In general, there are two types of successful investors – and they don’t understand each other. Corresponding to each winning type, there is a losing type.
One winning type buys what Peter Lynch called “stalwarts” and is exemplified by Warren Buffett. The other winning type buys what Lynch called “fast growers” and is approximated by Mark Minervini. Michael Moe wrote the book for this latter type of investor: Finding The Next Starbucks.
It’s very hard to go wrong buying a great company like Walmart (WMT) or Procter & Gamble (PG) and holding for the long term. This is The Warren Buffett Way – to use the title of an excellent book on Buffett’s style by Robert Hagstrom. On the other hand, the successful “fast grower” investor buys stocks like Palo Alto Networks (PANW) that seem expensive on near term valuation metrics – but more than grow into their valuations. This style is more hit and miss, but the big winners make up for the losers.
What the two successful types have in common is an emphasis on quality companies. Where they differ is at what stage in their growth cycle they buy these companies.
Each winning type has its related losing type. The poor man’s Warren Buffett buys value traps like Lyft (LYFT) – or possibly Zoom (ZM). These stocks look cheap on current year valuation metrics – but are in fact declining businesses. The poor man’s Minervini buys overly speculative stocks like Upstart (UPST) that may soar for a while but ultimately crash – and holds them all the way down. These stocks have great stories but no substance.
Different temperaments tend to be comfortable with one style or the other. Personally, I’m more of a “stalwart” investor.

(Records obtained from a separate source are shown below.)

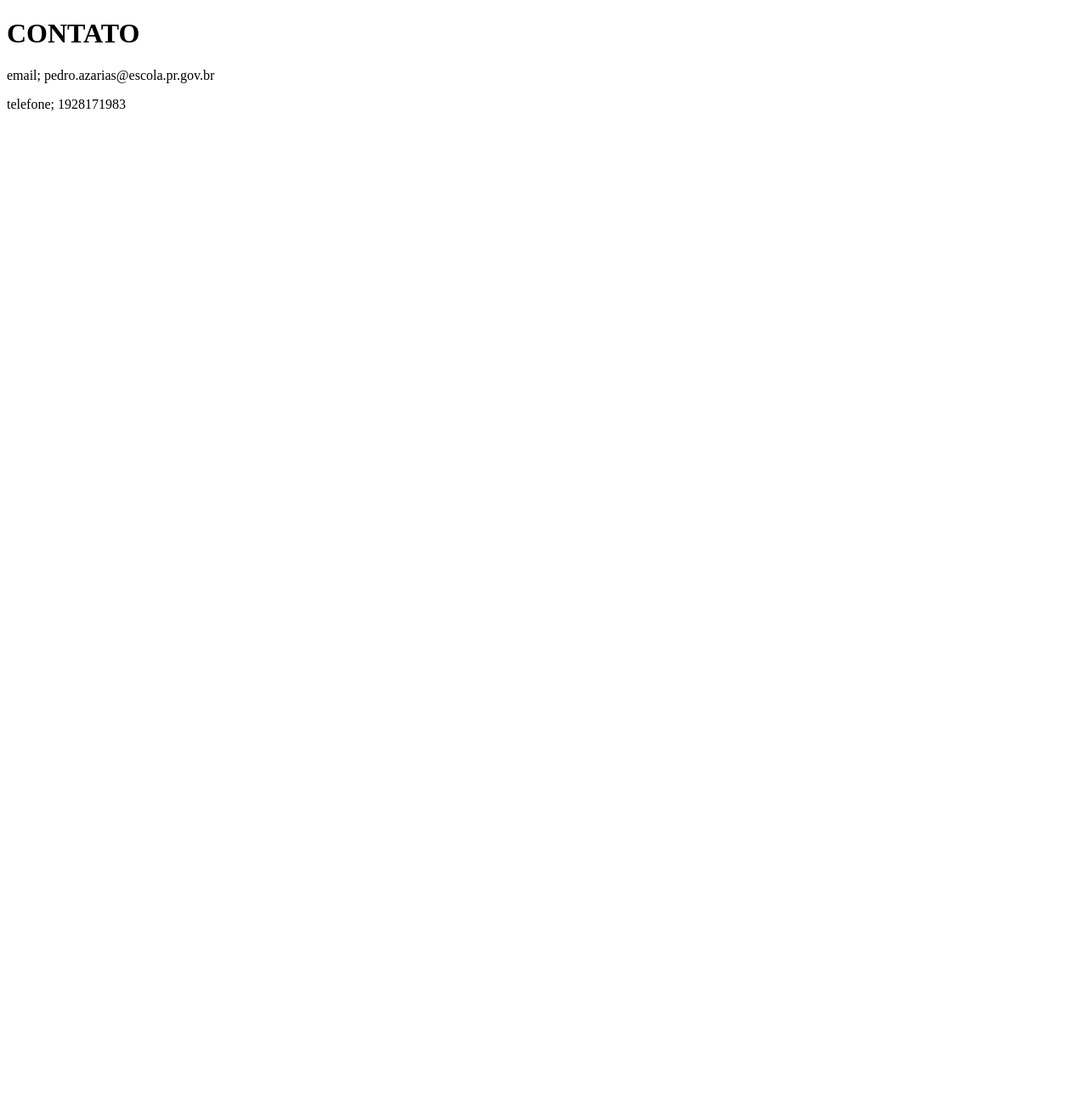
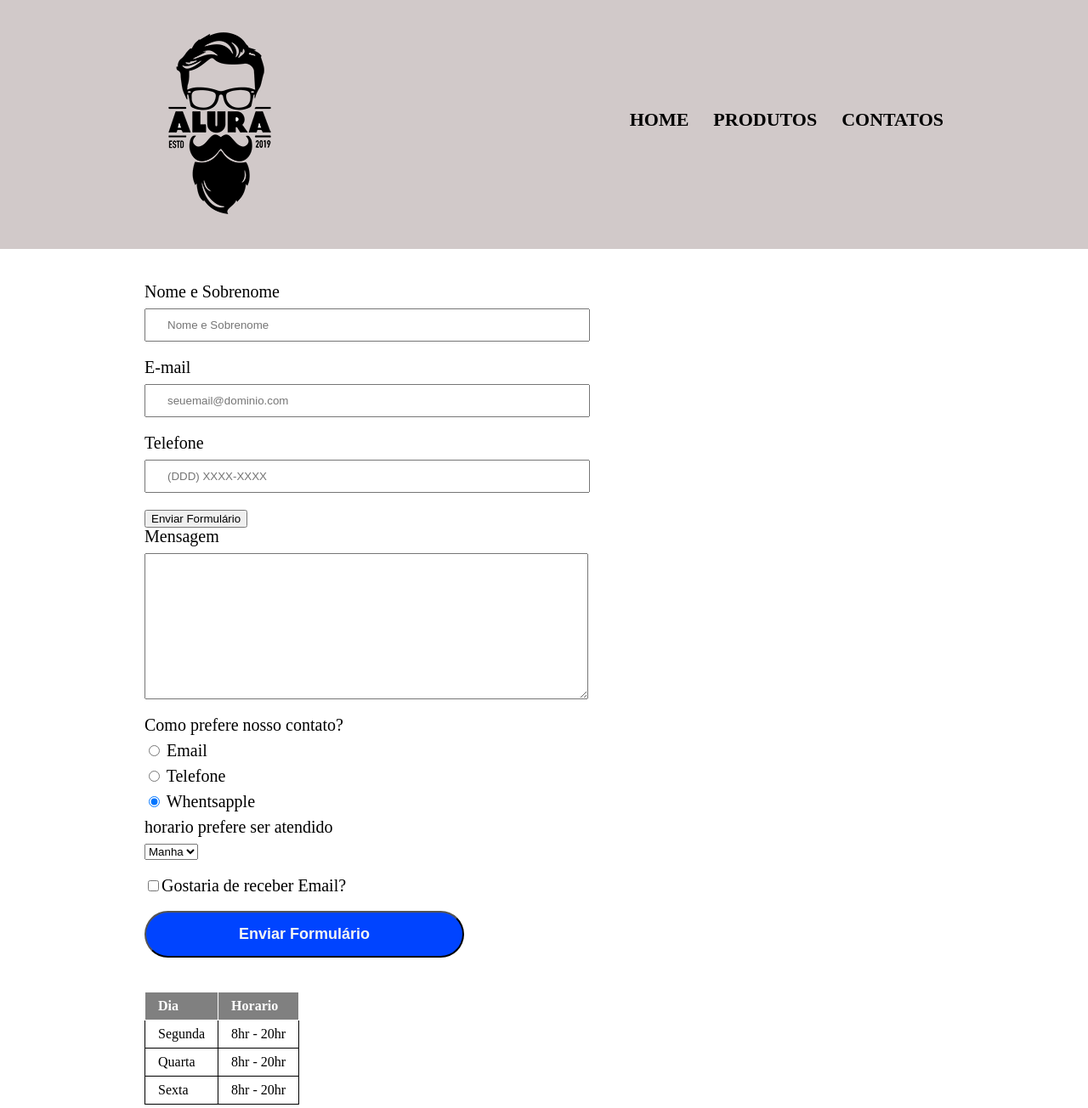
Before and after one commit to PedroCaAzz/aula, a plain HTML site: page contato.html in a window 1280 px wide. Shown: the top 1304 px of the page at 85% size. Before the commit the page ends 800 px from the top, so only its background shows below. Drawn offline with Linux system fonts and the light colour scheme.

Commit message:
Add files via upload

```diff
--- a/contato.html
+++ b/contato.html
@@ -1,24 +1,109 @@
 <!DOCTYPE html>
 <html lang="en">
 <head>
-    <meta charset="UTF-8">
-    <meta http-equiv="X-UA-Compatible" content="IE=edge">
-    <meta name="viewport" content="width=device-width, initial-scale=1.0">
-    <title>Document</title>
+	<meta charset="UTF-8">
+	<meta http-equiv="X-UA-Compatible" content="IE=edge">
+	<meta name="viewport" content="width=device-width, initial-scale=1.0">
+	<title>Contato-Barbearia Alura</title>
+	<link rel="stylesheet" href="reset.css">
+	<link rel="stylesheet" href="produtos.css">
 </head>
 <body>
+<header>
+<div class="caixa">
+		 <h1> <img src="./logo.png"> </h1>
+	<nav>
+		<ul>
+			    <li class="itens"><a href="index.html"> Home</a></li>
+		        <li class="itens"><a href="produtos.html"> Produtos</a></li>
+		    	<li class="itens"><a href="contato.html"> Contatos</a></li>
+		</ul>
+	</nav>
+</div>
+</header>
+    <main>
+        <form>
+            <label for="nomesobrenome">Nome e Sobrenome </label>
+            <input type="text" id="nomesobrenome" class="input-padrao" required placeholder="Nome e Sobrenome">
 
-    <header>
+            <label for="email">E-mail </label>
+            <input type="email" id="email" class="input-padrao" required placeholder="seuemail@dominio.com">
 
-        <h1>CONTATO</h1>
+            <label for="telefone">Telefone</label>
+            <input type="tel" id="telefone" class="input-padrao" required placeholder="(DDD) XXXX-XXXX">
+			<input type="submit" value="Enviar Formulário">
 
-        <p>email; pedro.azarias@escola.pr.gov.br</p>
-        <p>telefone; 1928171983</p>
+			<label for="Mensagem">Mensagem</label>
+			<textarea name="" id="Mensagem" cols="30" rows="10" class="input-padrao"></textarea>
+
+        <div>
+			<fieldset>
+			<legend>Como prefere nosso contato?</legend>
+
+			<label for="radio-email"><input type="radio" name="contato" value="Email" id="radio-email"> Email</label>
+
+			<label for="radio-telefone"><input type="radio" name="contato" value="telefone" id="radio-telefone"> Telefone</label>
+
+			<label for="radio-whatsapp"><input type="radio" name="contato" value="whatsapp" id="radio-whatsapp" checked> Whentsapple</label>
+            </fieldset>
+			<fieldset>
+			<legend>horario prefere ser atendido</legend>
+			<select name="" id="">
+				<option value="">Manha</option>
+				<option value="">Tarde</option>
+				<option value="">Noite</option>
+			</select>
+			</fieldset>
+			<label class="checkbox"><input type="checkbox">Gostaria de receber Email?</label>
+
+
+
+        </div>
+		<input type="submit" value="Enviar Formulário" class="enviar">
+        </form>
+
+		<table>
+
+			<thead>
+
+           <tr>
+              <td>Dia</td>
+              <td>Horario</td>
+ 			</tr>
+
+		   </thead>
+
+			<tr>
+				<td>Segunda</td>
+				<td> 8hr - 20hr </td>
+
+			</tr>
+
+			<tr>
+
+                 <td>Quarta</td>
+				 <td> 8hr - 20hr</td>
+
+
+			</tr>
+
+			<tr>
+                 <td>Sexta</td>
+				 <td>8hr - 20hr</td>
 
 
 
 
-    </header>
+			</tr>
 
+
+
+
+		</table>
+    </main>
+<footer>
+	<img src="logo-branco.png" alt="logobranco">
+	<p class="copyright">&copy; Copyright Allin crime - 2019</p>
+</footer>
 </body>
 </html>
--- a/produtos.css
+++ b/produtos.css
@@ -1,41 +1,170 @@
 header{
-    background-color: rgb(104, 104, 104);
+
+    background: #d1c9c9;
+    padding: 20px 0px;
 }
 
 nav li{
+
     display: inline;
+    margin: 0 0 0 25px;
 }
 
 nav a{
+
     text-transform: uppercase;
-
-    color: black;
-
-    font-weight: bold;
+    color: #000000;
+    font-weight:bold;
     font-size: 22px;
     text-decoration: none;
+
+
+
 }
 
-nav li{
-    margin: 0 0 0 15px;
+nav a:hover{
+    color: rgb(255, 0, 0);
+    text-decoration: underline;
 }
 
 nav{
     position: absolute;
     top: 110px;
-    right: 780px;
+    right: 0px;
 }
 
 .produtos li{
 
     display: inline-block;
     text-align: center;
-
+    width: 30%;
+    vertical-align: top;
+    /*background: #CCCCCC;*/
+    margin: 0 0.5%;
+    padding: 30px 10px;
+    box-sizing: border-box;
+    border: 2px solid #000000;
+    border-radius: 10px;
 
 }
 
 .produtos{
 
     width: 940px;
-    margin:  0 auto;
+    margin: 0 auto;
+    vertical-align: top;
+    padding: 50px 0;
 }
+
+.caixa{
+
+    width: 940px;
+    position: relative;
+    margin: 0 auto;
+}
+
+.produtos h2{
+
+    font-size: 30px;
+    font-weight: bold;
+}
+.preco{
+
+    font-size: 22px;
+    font-weight: bold;
+    margin: 10px 0;
+}
+
+.descricao{
+
+    font-size: 18px;
+}
+
+.produtos li:hover{
+    border-color:rgb(255, 0, 0);
+}
+
+.produtos li:active{
+
+    border-color: pink;
+}
+.produtos li:hover h2{
+    font-size: 33px;
+}
+
+footer{
+    text-align: center;
+    background:url(bg.jpg);
+    padding: 40px 0;
+}
+
+.copyright{
+    color: #FFFFFF;
+    font-size: 13px;
+}
+
+main{
+
+    width: 940px;
+    margin: 0 auto;
+}
+
+form{
+
+    margin: 40px 0;
+}
+
+form label, form legend{
+    font-size: 20px;
+    display: block;
+    margin: 0 0 10px;
+}
+.input-padrao{
+    display: block;
+    margin: 0 0 20px;
+    padding: 10px 25px;
+    width: 50%;
+
+}
+
+.checkbox{
+
+    margin: 20px 0;
+}
+
+.enviar{
+
+   width: 40%;
+   padding: 15px 0;
+   background-color: rgb(0, 68, 255);
+   color: whitesmoke;
+   font-weight: bold;
+   font-size: 18px;
+   border-radius: 30px;
+   transition: 1ms background ;
+   cursor: pointer;
+
+
+}
+
+.enviar:hover{
+
+   background: black
+
+
+}
+
+table{
+    margin: 20px 0 40px;
+}
+
+thead{
+    background-color: gray;
+    color: white;
+    font-weight: bold;
+
+}
+td{
+    border: 1px solid;
+    padding: 8px 15px;
+}
--- a/style.css
+++ b/style.css
@@ -9,6 +9,7 @@
 
 .titulo-principal {
 	padding-left: 20px;
+	text-align: center;
 }
 
 .titulo-centralizado {
@@ -43,6 +44,12 @@ ul {
 	margin-right: 15%;
 }
 
+ul{
+
+	display: inline-block;
+	margin: 15px;
+}
+
 .imagembeneficios {
 	width: 50%;
 }
```
Also changed, not shown: index.html (+26 -8 lines), produtos.html (+39 -51 lines), bg.jpg (added), 2 other files.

I sleep well at night owning WMT, PG, McDonald’s (MCD), etc… But I know that there are successful “fast grower” investors, too.
“Breaking My Value Trap Habit / Mark Minervini On Leaders Vs Laggards”, Top Gun Financial, November 16, 2020
“PG And The Investment Lesson You Must Learn”, Top Gun Financial, April 21, 2023